Data section:

[Start of section]

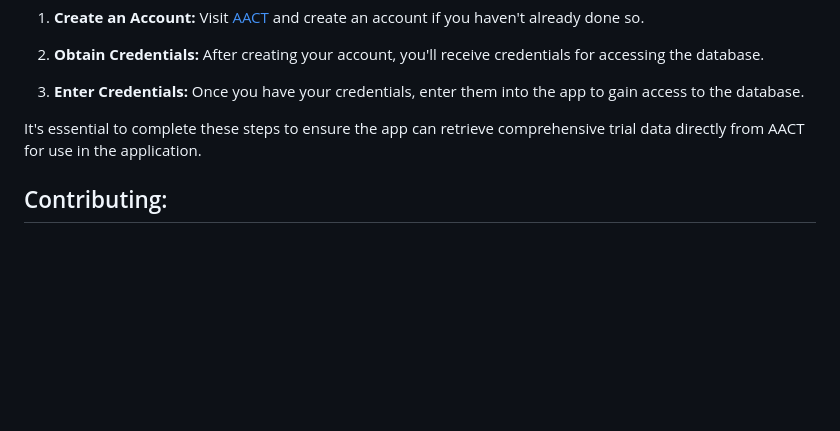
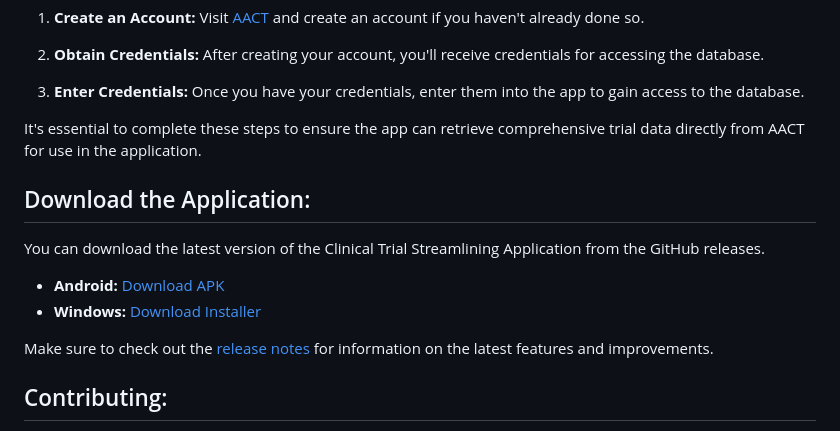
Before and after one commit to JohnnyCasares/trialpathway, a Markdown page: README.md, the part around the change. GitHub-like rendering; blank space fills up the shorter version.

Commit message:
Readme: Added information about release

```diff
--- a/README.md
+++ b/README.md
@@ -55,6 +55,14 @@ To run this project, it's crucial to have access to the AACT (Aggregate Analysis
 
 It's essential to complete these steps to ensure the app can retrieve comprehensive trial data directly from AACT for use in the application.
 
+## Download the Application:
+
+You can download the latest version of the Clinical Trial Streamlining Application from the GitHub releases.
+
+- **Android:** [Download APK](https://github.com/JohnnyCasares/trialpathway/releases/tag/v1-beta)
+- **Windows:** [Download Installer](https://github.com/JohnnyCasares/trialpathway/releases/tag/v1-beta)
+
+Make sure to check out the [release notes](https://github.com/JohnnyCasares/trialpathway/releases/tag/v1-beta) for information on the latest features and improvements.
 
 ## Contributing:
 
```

[End of section]

Task goal: Once more, please print the whole listing exactly, omitting each image.

Output below:
Before and after one commit to JohnnyCasares/trialpathway, a Markdown page: README.md, the part around the change. GitHub-like rendering; blank space fills up the shorter version.

Commit message:
Readme: Added information about release

```diff
--- a/README.md
+++ b/README.md
@@ -55,6 +55,14 @@ To run this project, it's crucial to have access to the AACT (Aggregate Analysis
 
 It's essential to complete these steps to ensure the app can retrieve comprehensive trial data directly from AACT for use in the application.
 
+## Download the Application:
+
+You can download the latest version of the Clinical Trial Streamlining Application from the GitHub releases.
+
+- **Android:** [Download APK](https://github.com/JohnnyCasares/trialpathway/releases/tag/v1-beta)
+- **Windows:** [Download Installer](https://github.com/JohnnyCasares/trialpathway/releases/tag/v1-beta)
+
+Make sure to check out the [release notes](https://github.com/JohnnyCasares/trialpathway/releases/tag/v1-beta) for information on the latest features and improvements.
 
 ## Contributing:
 
```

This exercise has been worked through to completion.